_Your assignment_
Gather each line containing the string "maneuvers" from these entries.

===============

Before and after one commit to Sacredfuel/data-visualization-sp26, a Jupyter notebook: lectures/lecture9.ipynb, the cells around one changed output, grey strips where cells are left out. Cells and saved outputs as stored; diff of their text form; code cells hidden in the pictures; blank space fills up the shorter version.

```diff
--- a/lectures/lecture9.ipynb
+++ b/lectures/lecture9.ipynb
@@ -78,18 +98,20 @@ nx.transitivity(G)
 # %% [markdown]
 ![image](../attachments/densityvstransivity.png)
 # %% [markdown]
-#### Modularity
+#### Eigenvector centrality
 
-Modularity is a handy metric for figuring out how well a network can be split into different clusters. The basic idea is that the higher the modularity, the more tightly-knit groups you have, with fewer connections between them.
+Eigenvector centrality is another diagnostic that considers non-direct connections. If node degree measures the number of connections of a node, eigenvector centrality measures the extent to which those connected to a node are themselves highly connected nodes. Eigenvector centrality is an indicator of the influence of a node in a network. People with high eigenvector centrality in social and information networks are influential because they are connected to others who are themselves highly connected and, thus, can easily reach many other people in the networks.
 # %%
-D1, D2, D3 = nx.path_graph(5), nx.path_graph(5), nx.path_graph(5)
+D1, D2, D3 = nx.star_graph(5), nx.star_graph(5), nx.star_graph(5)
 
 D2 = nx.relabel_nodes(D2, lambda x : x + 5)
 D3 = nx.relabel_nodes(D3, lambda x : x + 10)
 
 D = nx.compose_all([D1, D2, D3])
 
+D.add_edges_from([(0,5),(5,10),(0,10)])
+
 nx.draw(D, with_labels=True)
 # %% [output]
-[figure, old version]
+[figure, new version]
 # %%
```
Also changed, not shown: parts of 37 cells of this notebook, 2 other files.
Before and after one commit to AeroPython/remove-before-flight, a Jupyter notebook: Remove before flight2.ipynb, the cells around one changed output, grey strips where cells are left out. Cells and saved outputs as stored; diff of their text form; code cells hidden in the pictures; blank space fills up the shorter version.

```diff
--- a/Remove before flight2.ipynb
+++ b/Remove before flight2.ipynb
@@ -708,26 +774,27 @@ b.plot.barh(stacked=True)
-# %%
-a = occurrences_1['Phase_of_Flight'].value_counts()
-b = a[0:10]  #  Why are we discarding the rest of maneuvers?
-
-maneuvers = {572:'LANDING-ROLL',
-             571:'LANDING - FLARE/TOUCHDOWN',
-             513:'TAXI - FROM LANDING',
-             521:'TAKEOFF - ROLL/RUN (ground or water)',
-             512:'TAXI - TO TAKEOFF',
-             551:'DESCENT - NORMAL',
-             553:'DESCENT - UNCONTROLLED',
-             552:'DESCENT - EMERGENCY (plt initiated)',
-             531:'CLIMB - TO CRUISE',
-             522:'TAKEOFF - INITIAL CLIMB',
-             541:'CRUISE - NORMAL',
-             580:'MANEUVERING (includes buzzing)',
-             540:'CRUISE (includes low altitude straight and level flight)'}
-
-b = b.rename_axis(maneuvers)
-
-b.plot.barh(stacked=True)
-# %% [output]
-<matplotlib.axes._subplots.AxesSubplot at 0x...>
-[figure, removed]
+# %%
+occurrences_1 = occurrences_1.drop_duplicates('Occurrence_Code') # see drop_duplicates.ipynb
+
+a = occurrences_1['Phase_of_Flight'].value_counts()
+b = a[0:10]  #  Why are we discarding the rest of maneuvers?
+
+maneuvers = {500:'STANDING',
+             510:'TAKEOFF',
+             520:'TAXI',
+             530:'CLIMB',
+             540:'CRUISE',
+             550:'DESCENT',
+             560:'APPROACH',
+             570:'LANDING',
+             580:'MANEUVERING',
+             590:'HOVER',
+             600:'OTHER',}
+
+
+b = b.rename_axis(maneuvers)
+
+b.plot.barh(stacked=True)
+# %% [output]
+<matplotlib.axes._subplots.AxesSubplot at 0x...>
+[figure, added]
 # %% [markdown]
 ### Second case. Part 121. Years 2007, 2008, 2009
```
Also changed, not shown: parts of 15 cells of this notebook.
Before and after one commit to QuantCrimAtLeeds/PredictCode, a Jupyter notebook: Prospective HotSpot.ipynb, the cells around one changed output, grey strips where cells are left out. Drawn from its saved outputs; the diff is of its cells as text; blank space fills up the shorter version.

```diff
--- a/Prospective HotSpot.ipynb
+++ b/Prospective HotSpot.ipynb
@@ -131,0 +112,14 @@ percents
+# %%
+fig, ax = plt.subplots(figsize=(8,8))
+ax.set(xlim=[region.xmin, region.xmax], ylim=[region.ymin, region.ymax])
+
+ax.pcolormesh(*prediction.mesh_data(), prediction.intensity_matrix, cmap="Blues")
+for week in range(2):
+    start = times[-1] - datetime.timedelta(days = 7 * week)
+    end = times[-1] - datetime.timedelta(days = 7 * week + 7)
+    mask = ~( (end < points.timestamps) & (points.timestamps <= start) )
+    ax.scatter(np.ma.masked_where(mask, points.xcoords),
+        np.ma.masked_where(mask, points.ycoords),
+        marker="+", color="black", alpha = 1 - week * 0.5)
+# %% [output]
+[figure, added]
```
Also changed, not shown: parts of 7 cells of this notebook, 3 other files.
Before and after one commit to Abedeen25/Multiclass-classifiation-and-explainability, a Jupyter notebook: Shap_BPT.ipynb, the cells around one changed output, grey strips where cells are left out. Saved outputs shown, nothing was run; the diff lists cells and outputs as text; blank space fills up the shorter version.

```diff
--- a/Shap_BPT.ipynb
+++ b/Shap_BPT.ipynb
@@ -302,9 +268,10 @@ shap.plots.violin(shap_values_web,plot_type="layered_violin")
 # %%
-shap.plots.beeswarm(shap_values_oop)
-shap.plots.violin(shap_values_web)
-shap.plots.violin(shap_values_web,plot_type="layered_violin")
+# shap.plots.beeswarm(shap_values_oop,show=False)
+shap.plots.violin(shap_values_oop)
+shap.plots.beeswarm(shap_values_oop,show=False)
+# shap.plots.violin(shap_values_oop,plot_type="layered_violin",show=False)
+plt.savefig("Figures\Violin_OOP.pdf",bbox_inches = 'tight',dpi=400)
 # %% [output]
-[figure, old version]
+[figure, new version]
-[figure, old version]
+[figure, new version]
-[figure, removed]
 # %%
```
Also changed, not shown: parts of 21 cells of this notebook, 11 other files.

===============

_Answer area_
-b = a[0:10]  #  Why are we discarding the rest of maneuvers?
-maneuvers = {572:'LANDING-ROLL',
-b = b.rename_axis(maneuvers)
+b = a[0:10]  #  Why are we discarding the rest of maneuvers?
+maneuvers = {500:'STANDING',
+b = b.rename_axis(maneuvers)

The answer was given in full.